“Perfect imperfection” is a trend in furnishings and decor.
“It’s a return to the artisanal and the crafted, with narrative and meaning to objects,” says Caroline Till, co-founder of the London design studio FranklinTill. “Fingerprints of process and technique are part of the aesthetic appeal of the finished item.”
Her studio got together last year with trend researchers from across Europe and the United States to see what’s percolating in interior design, fashion and architecture. They displayed their findings at the recent international textile fair Heimtextil in Frankfurt, Germany, and a published compilation is being used by designers as inspiration for new products.
“Perfect imperfection” was one of the design directions they identified.
One pavilion at the fair featured artisans working on dyeing, weaving and other crafting methods. Barrels of inky blue dye stood next to wooden racks draped with cottons that had been given pattern or left to absorb the color naturally.
Till says indigo is a lead player on the artisanal stage.
“(It’s) embraced by a wave of contemporary brands and designers as they revisit the craft, celebrating the imperfections and graduated hues,” she says.
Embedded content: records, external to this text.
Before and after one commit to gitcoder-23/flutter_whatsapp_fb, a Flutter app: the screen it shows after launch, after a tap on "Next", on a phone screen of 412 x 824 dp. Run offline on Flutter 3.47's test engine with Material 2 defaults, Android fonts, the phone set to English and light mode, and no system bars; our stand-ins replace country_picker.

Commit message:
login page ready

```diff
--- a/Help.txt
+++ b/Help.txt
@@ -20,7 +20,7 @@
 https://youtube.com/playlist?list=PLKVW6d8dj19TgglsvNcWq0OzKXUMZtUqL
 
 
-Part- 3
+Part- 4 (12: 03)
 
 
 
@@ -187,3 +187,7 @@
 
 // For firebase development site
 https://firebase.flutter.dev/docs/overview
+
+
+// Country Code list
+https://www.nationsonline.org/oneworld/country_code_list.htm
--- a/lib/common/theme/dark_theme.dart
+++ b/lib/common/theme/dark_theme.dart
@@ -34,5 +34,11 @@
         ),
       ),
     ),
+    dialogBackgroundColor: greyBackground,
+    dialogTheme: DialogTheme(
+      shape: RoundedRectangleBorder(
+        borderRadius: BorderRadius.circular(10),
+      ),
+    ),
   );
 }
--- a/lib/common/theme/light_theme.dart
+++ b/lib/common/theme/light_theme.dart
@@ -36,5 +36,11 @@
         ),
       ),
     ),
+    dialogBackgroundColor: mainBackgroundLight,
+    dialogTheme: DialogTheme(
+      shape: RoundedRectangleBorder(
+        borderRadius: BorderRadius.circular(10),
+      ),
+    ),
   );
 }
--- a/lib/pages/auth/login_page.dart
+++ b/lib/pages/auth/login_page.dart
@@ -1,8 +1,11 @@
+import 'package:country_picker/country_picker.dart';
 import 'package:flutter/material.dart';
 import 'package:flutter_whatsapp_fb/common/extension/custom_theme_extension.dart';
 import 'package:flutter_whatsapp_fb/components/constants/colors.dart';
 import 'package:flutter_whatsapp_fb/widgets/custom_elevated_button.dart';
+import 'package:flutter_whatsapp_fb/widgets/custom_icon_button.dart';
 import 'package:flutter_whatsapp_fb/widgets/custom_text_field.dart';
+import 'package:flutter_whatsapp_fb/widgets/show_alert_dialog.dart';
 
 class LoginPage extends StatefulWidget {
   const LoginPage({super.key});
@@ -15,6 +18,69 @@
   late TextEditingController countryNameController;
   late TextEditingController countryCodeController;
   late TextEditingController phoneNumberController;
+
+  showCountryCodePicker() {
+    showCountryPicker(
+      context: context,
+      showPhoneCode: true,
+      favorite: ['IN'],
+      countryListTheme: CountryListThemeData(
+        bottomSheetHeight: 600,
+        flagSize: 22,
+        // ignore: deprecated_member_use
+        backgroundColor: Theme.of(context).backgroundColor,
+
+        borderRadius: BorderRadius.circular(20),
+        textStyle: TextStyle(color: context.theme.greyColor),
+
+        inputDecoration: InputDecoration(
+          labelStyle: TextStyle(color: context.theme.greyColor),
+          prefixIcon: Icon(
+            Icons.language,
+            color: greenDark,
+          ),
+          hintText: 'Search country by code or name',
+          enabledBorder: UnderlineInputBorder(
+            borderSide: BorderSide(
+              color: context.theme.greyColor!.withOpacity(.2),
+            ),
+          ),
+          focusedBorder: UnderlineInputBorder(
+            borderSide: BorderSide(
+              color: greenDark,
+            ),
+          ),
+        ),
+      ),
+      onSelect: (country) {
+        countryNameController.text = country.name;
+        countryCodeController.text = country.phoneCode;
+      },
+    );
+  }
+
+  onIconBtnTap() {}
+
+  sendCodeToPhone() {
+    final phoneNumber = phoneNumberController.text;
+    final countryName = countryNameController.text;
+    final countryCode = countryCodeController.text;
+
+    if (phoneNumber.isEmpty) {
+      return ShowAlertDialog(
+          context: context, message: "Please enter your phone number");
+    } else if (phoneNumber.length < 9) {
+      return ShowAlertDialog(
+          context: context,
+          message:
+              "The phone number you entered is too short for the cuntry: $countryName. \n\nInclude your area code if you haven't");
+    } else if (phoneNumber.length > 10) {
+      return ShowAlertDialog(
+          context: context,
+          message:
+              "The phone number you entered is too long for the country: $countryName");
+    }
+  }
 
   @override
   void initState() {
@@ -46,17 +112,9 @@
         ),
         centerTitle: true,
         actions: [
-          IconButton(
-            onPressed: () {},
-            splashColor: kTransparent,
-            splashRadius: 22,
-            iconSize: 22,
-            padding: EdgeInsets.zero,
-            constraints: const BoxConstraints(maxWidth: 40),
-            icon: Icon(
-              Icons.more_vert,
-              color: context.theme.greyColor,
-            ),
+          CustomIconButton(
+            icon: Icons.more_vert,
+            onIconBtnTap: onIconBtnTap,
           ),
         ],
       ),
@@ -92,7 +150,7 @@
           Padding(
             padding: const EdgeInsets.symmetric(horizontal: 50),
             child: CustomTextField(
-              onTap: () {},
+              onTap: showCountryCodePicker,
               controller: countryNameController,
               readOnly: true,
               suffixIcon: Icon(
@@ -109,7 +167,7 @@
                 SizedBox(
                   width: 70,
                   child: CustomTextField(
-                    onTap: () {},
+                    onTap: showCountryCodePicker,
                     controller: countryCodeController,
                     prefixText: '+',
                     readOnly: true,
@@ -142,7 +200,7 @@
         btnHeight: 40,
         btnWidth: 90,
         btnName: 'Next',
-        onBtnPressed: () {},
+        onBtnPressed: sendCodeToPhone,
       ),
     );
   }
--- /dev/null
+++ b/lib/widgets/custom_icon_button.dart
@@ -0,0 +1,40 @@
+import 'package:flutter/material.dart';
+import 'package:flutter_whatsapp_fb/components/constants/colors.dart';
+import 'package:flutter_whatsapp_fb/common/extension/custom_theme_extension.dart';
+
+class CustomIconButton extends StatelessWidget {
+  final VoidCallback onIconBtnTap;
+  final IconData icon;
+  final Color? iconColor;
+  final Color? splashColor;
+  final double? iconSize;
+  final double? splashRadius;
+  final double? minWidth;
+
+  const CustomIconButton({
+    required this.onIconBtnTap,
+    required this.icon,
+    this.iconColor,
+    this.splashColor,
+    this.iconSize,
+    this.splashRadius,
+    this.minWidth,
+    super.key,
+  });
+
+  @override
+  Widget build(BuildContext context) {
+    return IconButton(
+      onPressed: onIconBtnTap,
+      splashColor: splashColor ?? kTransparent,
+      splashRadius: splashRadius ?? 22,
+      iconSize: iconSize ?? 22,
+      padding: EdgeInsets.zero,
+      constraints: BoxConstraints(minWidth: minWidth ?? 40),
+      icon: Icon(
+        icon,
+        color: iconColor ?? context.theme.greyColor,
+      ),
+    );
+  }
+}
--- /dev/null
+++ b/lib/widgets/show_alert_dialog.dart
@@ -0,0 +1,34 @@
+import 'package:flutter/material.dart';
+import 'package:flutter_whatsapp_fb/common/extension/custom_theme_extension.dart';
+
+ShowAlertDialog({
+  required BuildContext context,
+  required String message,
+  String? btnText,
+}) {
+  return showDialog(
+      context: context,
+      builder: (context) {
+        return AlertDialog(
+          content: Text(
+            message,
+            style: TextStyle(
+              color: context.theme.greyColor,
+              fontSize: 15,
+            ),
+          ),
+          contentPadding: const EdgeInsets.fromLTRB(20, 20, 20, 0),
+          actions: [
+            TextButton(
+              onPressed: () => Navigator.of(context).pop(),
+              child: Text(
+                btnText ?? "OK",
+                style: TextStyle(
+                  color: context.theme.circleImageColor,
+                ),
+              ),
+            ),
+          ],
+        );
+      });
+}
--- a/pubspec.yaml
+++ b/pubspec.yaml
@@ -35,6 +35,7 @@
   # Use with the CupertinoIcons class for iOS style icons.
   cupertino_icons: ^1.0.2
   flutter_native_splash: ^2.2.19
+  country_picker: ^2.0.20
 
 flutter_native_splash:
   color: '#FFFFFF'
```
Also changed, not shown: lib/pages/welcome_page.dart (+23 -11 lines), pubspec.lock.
Indigo pieces can be found in abundance at retailers this season. Arhaus has floor poufs wrapped in indigo-dyed, mud-print-patterned cotton. Indigo and white brushstrokes add an abstract individuality to a classic Norfolk chair from Annie Selke.
Houston designer Margaret Naeve is on board with the perfectly imperfect look.
“From a messy bed to handmade ceramics and metalwork, I hope to see more people looking for pieces that aren’t necessarily manicured,” she says.
“I love curtains that are slightly wrinkled, and vintage African furniture that’s one of a kind, obviously handmade by an artisan. The idea of mixing pieces that aren’t perfect in a polished space excites me,” Naeve says. “There’s nothing more chic than a sophisticated room styled with loose florals and a messy throw, adding a level of approachability to the formality of a carefully designed space.”
Perfectly imperfect also reflects a 15th century Japanese aesthetic: wabi sabi. Loosely translated, it refers to an appreciation of the effects of time, and the humble beauty found in things that are impermanent, old, worn or incomplete.
We see it in the charm of rustic recycled wood, wrinkly linens, and vintage pieces with patina.
It’s also evident in unpredictable and unique finishes, like reactive or drip glazes, color-washed walls, antiqued pieces and distressed rugs.
Anthropologie’s spring tabletop line includes ceramics from Portugal with painterly drip and wash glazes in gentle hues.
Feathers inspired a set of rugs by Spanish maker Nanimarquina; the free-form rugs each have their own slight imperfections from the handmade process, and come in a soft palette of ivory, pale green and stone.
Crate &Barrel’s Bringham iron vases meld a simple sculptural shape with an aged-look finish of gray, bronze and silver. Grain-rich teak slabs are connected with black wire to create the Marcel wall art that’s organic and contemporary.
A new wall art piece at West Elm is crafted of aluminum, with a textural indigo finish creating a wave pattern. Spring bedding collections includes flax linen and cotton linen covers in calming hues of pool, slate, blush and a gentle gold shade called horseradish.
Inspired by an old wing chair stripped of its upholstery, furniture maker Van Thiel &Co.’s collection of deconstructed seating and ottomans at Restoration Hardware exposes the pieces’ walnut wood frames and burlap and cotton base covers.
Michelle Lamb, a marketing consultant and trend forecaster for the home furnishings industry, says she saw another aspect of the “imperfect” look at last fall’s High Point furniture market. “Fabrics that appear to have been repaired, sliced, cut-and-pierced or defectively woven show the mark of the maker in a very different way,” says Lamb, of The Trend Curve.
This relaxed way of decorating also extends to other aspects of the home. Leigh Spicher, national director of design studios for the homebuilder Ashton Woods, in Roswell, Georgia, says it’s part of a “slow living” trend.
“People are returning to a simpler lifestyle, and it’s affecting every aspect of life, including home design,” she said.